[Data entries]
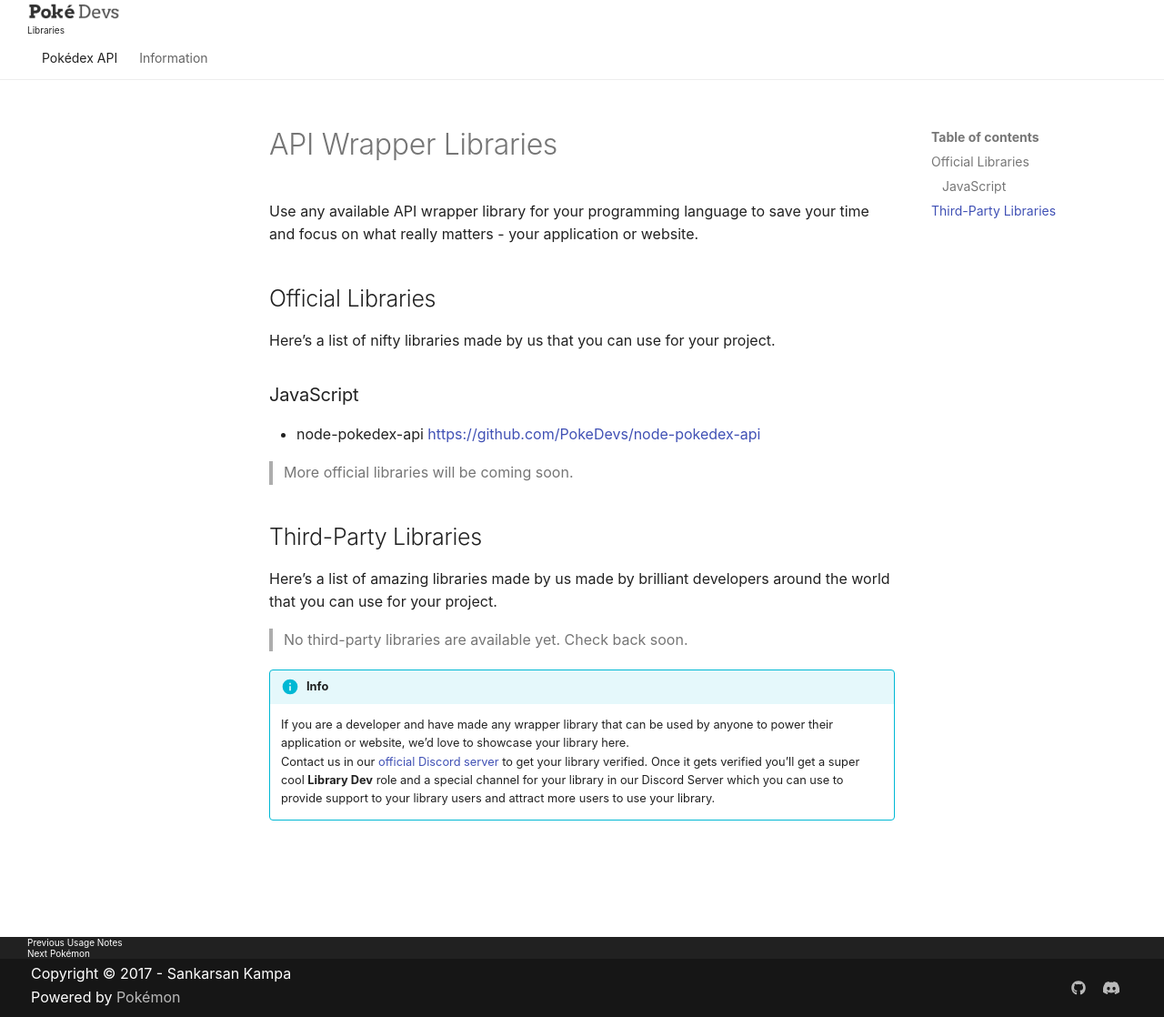
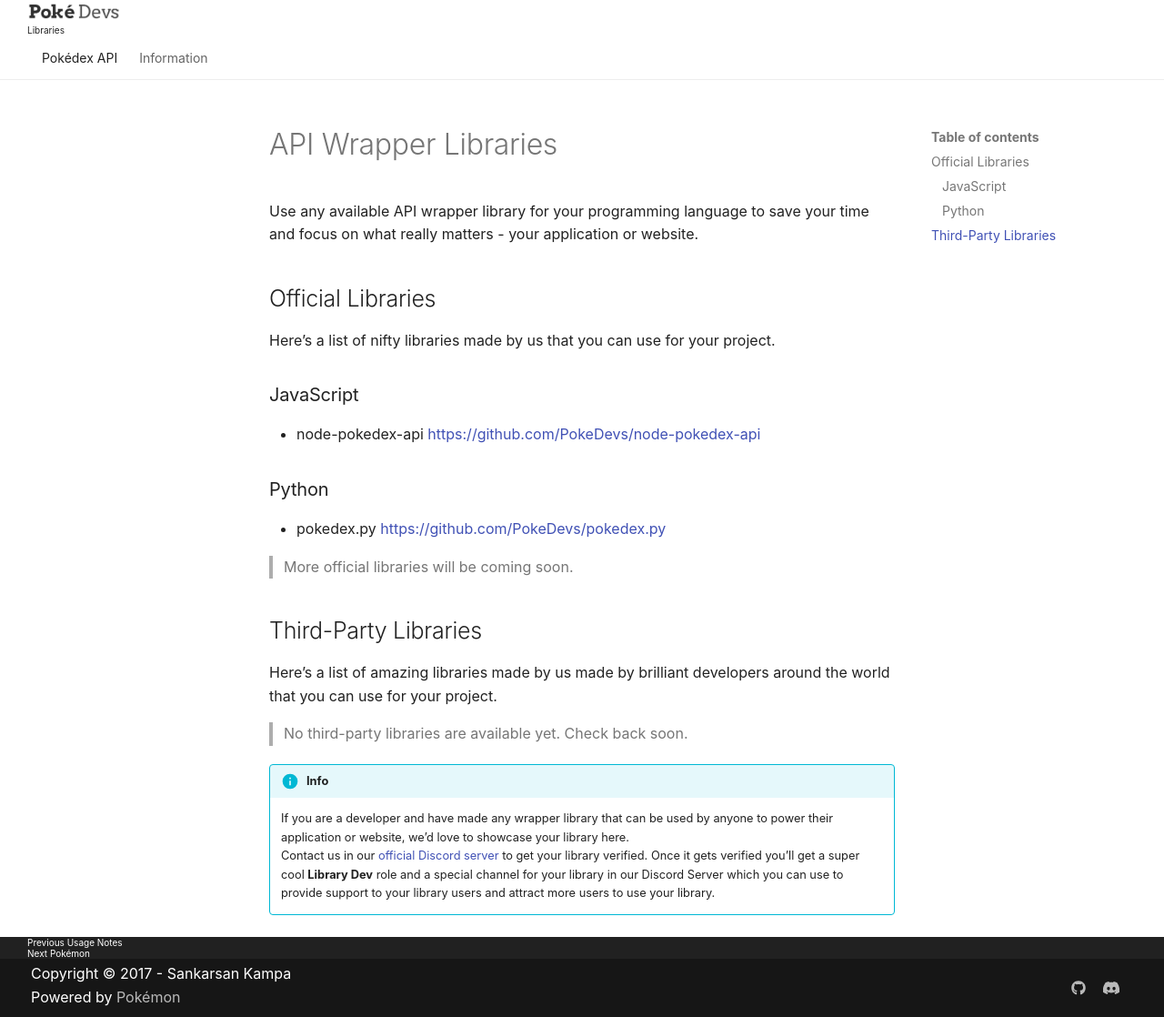
Before and after one commit to PokeDevs/pokedevs-website, an MkDocs documentation site: the page built from docs/libraries.md, in a window 1280 px wide and 1118 px high. Shown: the whole window at 91% size. Built offline with MkDocs 1.6.1 and Material for MkDocs 9.7.7, drawn with Linux system fonts in a browser that asks for light colours; some web fonts are replaced; old or Windows-style settings are respelled for this version of MkDocs.

Commit message:
Updated libraries - Added pokedex.py

```diff
--- a/docs/libraries.md
+++ b/docs/libraries.md
@@ -10,6 +10,9 @@ Here's a list of nifty libraries made by us that you can use for your project.
 
 ### JavaScript
 *   node-pokedex-api https://github.com/PokeDevs/node-pokedex-api
+
+### Python
+*   pokedex.py https://github.com/PokeDevs/pokedex.py
 
 > More official libraries will be coming soon.
 
```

Exercise: Please output every record above exactly as written, leaving out the pictures.

Answer below:
Before and after one commit to PokeDevs/pokedevs-website, an MkDocs documentation site: the page built from docs/libraries.md, in a window 1280 px wide and 1118 px high. Shown: the whole window at 91% size. Built offline with MkDocs 1.6.1 and Material for MkDocs 9.7.7, drawn with Linux system fonts in a browser that asks for light colours; some web fonts are replaced; old or Windows-style settings are respelled for this version of MkDocs.

Commit message:
Updated libraries - Added pokedex.py

```diff
--- a/docs/libraries.md
+++ b/docs/libraries.md
@@ -10,6 +10,9 @@ Here's a list of nifty libraries made by us that you can use for your project.
 
 ### JavaScript
 *   node-pokedex-api https://github.com/PokeDevs/node-pokedex-api
+
+### Python
+*   pokedex.py https://github.com/PokeDevs/pokedex.py
 
 > More official libraries will be coming soon.
 
```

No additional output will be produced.